“Trauma has become a silent epidemic in Africa, an epidemic that will only spread as the economy grows,” Ola Orekunrin, a trauma doctor and the managing director of Flying Doctors Nigeria, an air ambulance service, writes in a New York Times opinion piece. “Sub-Saharan Africa has the world’s smallest number…
“Over the past year I have been involved with the Oxford Martin Commission for Future Generations, a group of international leaders working to identify how progress can be delivered on critical challenges such as addressing the global burden of chronic disease and the risks (and opportunities) associated with our hyper-connected…
“In a large study of nearly a million girls in Denmark and Sweden, the human papillomavirus [HPV] vaccine was not linked to short- or long-term health problems,” Reuters reports. “Previously, isolated incidents of blood clots or other problems had been pegged to the vaccine, but this large new study did…
New Installation Of Al Jazeera’s ‘Lifelines’ Examines Efforts Against River Blindness in South Sudan
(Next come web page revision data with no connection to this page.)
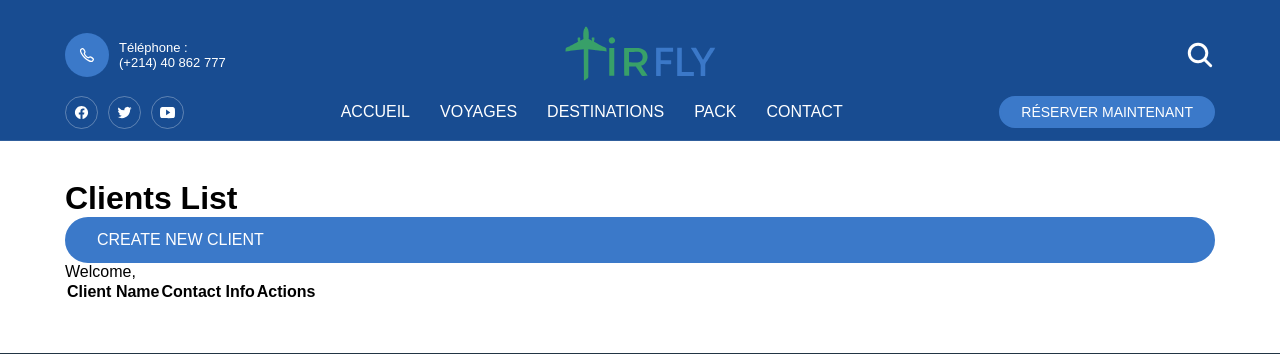
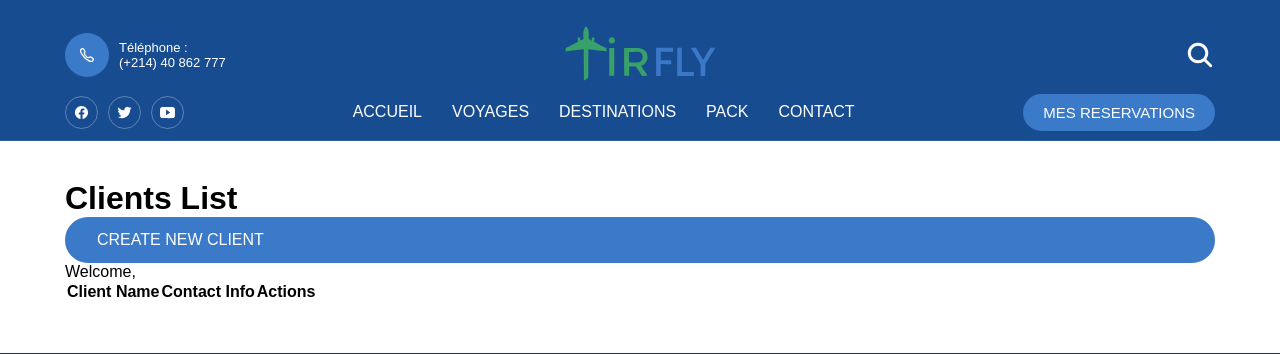
Before and after one commit to Koussay-Akchi/tirfly-web, a Symfony app: template templates/client/index.html.twig in a window 1280 px wide. Shown: the top 354 px of the page. Run offline with Twig, Linux system fonts and the light colour scheme; the template is opened without the code that fills it, so the values that code supplies are empty; some libraries are stand-ins or nearby versions.

Commit message:
fix: css navbar

```diff
--- a/public/css/style.css
+++ b/public/css/style.css
@@ -128,12 +128,33 @@ body { background: var(--white); }
   transition: var(--transition);
 }
 
+.navbar-btn {
+  color: var(--white);
+  text-transform: uppercase;
+  font-size: var(--fs-5);
+  border-radius: 100px;
+  padding: var(--padding, 8px 18px);
+  border: var(--border-width, 2px) solid transparent;
+  transition: var(--transition);
+}
+
 .btn-primary {
   background: var(--bright-navy-blue);
   border-color: var(--bright-navy-blue);
 }
 
 .btn-primary:is(:hover, :focus) {
+  background: var(--yale-blue);
+  border-color: var(--yale-blue);
+}
+
+
+.navbar-btn-primary {
+  background: var(--bright-navy-blue);
+  border-color: var(--bright-navy-blue);
+}
+
+.navbar-btn-primary:is(:hover, :focus) {
   background: var(--yale-blue);
   border-color: var(--yale-blue);
 }
@@ -318,13 +339,13 @@ body { background: var(--white); }
 
 .nav-close-btn ion-icon { --ionicon-stroke-width: 80px; }
 
-.navbar-list { border-top: 1px solid hsla(0, 0%, 0%, 0.1);
+.tir-navbar-list { border-top: 1px solid hsla(0, 0%, 0%, 0.1);
   z-index: 30; }
 
-.navbar-list li { border-bottom: 1px solid hsla(0, 0%, 0%, 0.1);
+.tir-navbar-list li { border-bottom: 1px solid hsla(0, 0%, 0%, 0.1);
   z-index: 30;}
 
-.navbar-link {
+.tir-navbar-link {
   padding: 15px 20px;
   color: var(--jet);
   font-weight: var(--fw-500);
@@ -333,7 +354,7 @@ body { background: var(--white); }
   text-transform: capitalize;
 }
 
-.navbar-link:is(:hover, :focus) { color: var(--bright-navy-blue); }
+.tir-navbar-link:is(:hover, :focus) { color: var(--bright-navy-blue); }
 
 .overlay {
   position: fixed;
@@ -1148,7 +1169,7 @@ address {
 
   .header .navbar { all: unset; }
 
-  .navbar-list {
+  .tir-navbar-list {
     border-top: none;
     display: flex;
     justify-content: center;
@@ -1156,12 +1177,12 @@ address {
     z-index: 30;
   }
 
-  .navbar-list li {
+  .tir-navbar-list li {
     border-bottom: none;
     z-index: 30;
   }
 
-  .navbar-link {
+  .tir-navbar-link {
     color: var(--white);
     --fs-4: 16px;
     font-weight: unset;
@@ -1169,9 +1190,9 @@ address {
     padding: 20px 15px;
   }
 
-  .header.active .navbar-link { color: var(--onyx); }
-
-  .header.active .navbar-link:is(:hover, :focus) { color: var(--bright-navy-blue); }
+  .header.active .tir-navbar-link { color: var(--onyx); }
+
+  .header.active .tir-navbar-link:is(:hover, :focus) { color: var(--bright-navy-blue); }
 
   .header.active .social-link {
     color: var(--onyx);
--- a/templates/base.html.twig
+++ b/templates/base.html.twig
@@ -36,7 +36,6 @@
 			<ion-icon name="chevron-up-outline"></ion-icon>
 		</a>
 
-		<!-- Scripts -->
 		 <script src="https://code.jquery.com/jquery-3.6.0.min.js"></script>
 		 <script src="https://cdn.jsdelivr.net/npm/bootstrap@5.1.3/dist/js/bootstrap.bundle.min.js"></script>
 		 <script src="{{ asset('js/script.js') }}"></script>
--- a/templates/main/navbar.html.twig
+++ b/templates/main/navbar.html.twig
@@ -34,9 +34,21 @@
 		<div class="container">
 
 			<ul class="social-list">
-        <li><a href="#" class="social-link"><ion-icon name="logo-facebook"></ion-icon></a></li>
-        <li><a href="#" class="social-link"><ion-icon name="logo-twitter"></ion-icon></a></li>
-        <li><a href="#" class="social-link"><ion-icon name="logo-youtube"></ion-icon></a></li>
+				<li>
+					<a href="#" class="social-link">
+						<ion-icon name="logo-facebook"></ion-icon>
+					</a>
+				</li>
+				<li>
+					<a href="#" class="social-link">
+						<ion-icon name="logo-twitter"></ion-icon>
+					</a>
+				</li>
+				<li>
+					<a href="#" class="social-link">
+						<ion-icon name="logo-youtube"></ion-icon>
+					</a>
+				</li>
 			</ul>
 
 			<nav class="navbar" data-navbar>
@@ -48,18 +60,29 @@
 						<ion-icon name="close-outline"></ion-icon>
 					</button>
 				</div>
-
-        <ul class="navbar-list">
-          <li><a href="{{ path('home') }}" class="navbar-link" data-nav-link>Accueil</a></li>
-          <li><a href="{{ path('liste_voyages') }}" class="navbar-link" data-nav-link>Voyages</a></li>
-          <li><a href="{{ path('liste_destinations') }}" class="navbar-link" data-nav-link>Destinations</a></li>
-          <li><a href="{{ path('app_pack_index') }}" class="navbar-link" data-nav-link>Pack</a></li>
-          <li><a href="{{ path('contact') }}" class="navbar-link" data-nav-link>Contact</a></li>
+				<ul class="tir-navbar-list">
+					<li>
+						<button onclick="window.location.href='{{ path('home') }}'" class="tir-navbar-link" data-nav-link>Accueil</button>
+					</li>
+					<li>
+						<button onclick="window.location.href='{{ path('liste_voyages') }}'" class="tir-navbar-link" data-nav-link>Voyages</button>
+					</li>
+					<li>
+						<button onclick="window.location.href='{{ path('liste_destinations') }}'" class="tir-navbar-link" data-nav-link>Destinations</button>
+					</li>
+					<li>
+						<button onclick="window.location.href='{{ path('app_pack_index') }}'" class="tir-navbar-link" data-nav-link>Pack</button>
+					</li>
+					<li>
+						<button onclick="window.location.href='{{ path('contact') }}'" class="tir-navbar-link" data-nav-link>Contact</button>
+					</li>
 				</ul>
 
 			</nav>
 
-      <button class="btn btn-primary">Réserver maintenant</button>
+			<a href="{{ path('historique_reservations') }}" style="z-index: 100;">
+				<button class="navbar-btn navbar-btn-primary">Mes Reservations</button>
+			</a>
 
 		</div>
 	</div>
```
Lines whose indentation alone changed are shown as unchanged.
In a recent installation of “Lifelines: The Quest For Global Health,” Al Jazeera’s “new cross-platform project profiling the extraordinary work of global health workers as they tackle eight deadly diseases and conditions that afflict poor people,” the news agency examines efforts prevent and treat river blindness in South Sudan, where…